Task to carry out »
Pick out all lines of the entries that include the word "Backend" and copy them.
=== Section Start ===
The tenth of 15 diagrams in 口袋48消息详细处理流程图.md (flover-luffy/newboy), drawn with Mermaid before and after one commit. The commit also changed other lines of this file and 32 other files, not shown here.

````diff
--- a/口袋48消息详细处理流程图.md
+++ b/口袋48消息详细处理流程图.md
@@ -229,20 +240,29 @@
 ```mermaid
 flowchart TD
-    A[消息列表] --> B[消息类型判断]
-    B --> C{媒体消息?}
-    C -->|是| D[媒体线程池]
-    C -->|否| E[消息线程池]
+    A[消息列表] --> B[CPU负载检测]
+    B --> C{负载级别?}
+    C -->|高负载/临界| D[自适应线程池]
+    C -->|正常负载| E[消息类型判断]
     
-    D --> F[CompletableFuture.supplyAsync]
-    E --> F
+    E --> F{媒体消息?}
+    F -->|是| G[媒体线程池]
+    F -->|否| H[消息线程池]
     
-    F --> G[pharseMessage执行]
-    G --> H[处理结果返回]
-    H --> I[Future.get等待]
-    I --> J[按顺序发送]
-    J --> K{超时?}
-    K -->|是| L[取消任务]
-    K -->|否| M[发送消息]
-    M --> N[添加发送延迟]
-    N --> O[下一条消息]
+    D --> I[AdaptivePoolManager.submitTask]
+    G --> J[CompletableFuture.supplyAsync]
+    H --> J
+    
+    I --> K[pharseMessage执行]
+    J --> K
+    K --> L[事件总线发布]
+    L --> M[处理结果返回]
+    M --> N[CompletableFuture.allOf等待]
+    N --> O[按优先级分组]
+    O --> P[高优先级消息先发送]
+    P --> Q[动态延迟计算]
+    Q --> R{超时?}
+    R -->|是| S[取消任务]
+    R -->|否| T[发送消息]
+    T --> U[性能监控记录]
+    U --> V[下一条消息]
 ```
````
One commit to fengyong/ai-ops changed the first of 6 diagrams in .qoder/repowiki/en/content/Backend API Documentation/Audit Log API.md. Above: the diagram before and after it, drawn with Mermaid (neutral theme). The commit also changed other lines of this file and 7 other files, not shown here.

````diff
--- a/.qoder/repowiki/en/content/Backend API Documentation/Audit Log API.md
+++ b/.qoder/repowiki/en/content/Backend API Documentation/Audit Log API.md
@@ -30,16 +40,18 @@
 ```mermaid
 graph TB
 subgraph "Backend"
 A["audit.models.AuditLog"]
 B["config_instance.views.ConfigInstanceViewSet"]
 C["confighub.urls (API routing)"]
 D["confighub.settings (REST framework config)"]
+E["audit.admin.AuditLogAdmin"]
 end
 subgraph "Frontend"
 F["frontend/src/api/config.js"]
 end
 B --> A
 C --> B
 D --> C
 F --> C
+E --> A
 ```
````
=== Section End ===
Task solution »
One commit to fengyong/ai-ops changed the first of 6 diagrams in .qoder/repowiki/en/content/Backend API Documentation/Audit Log API.md. Above: the diagram before and after it, drawn with Mermaid (neutral theme). The commit also changed other lines of this file and 7 other files, not shown here.
--- a/.qoder/repowiki/en/content/Backend API Documentation/Audit Log API.md
+++ b/.qoder/repowiki/en/content/Backend API Documentation/Audit Log API.md
 subgraph "Backend"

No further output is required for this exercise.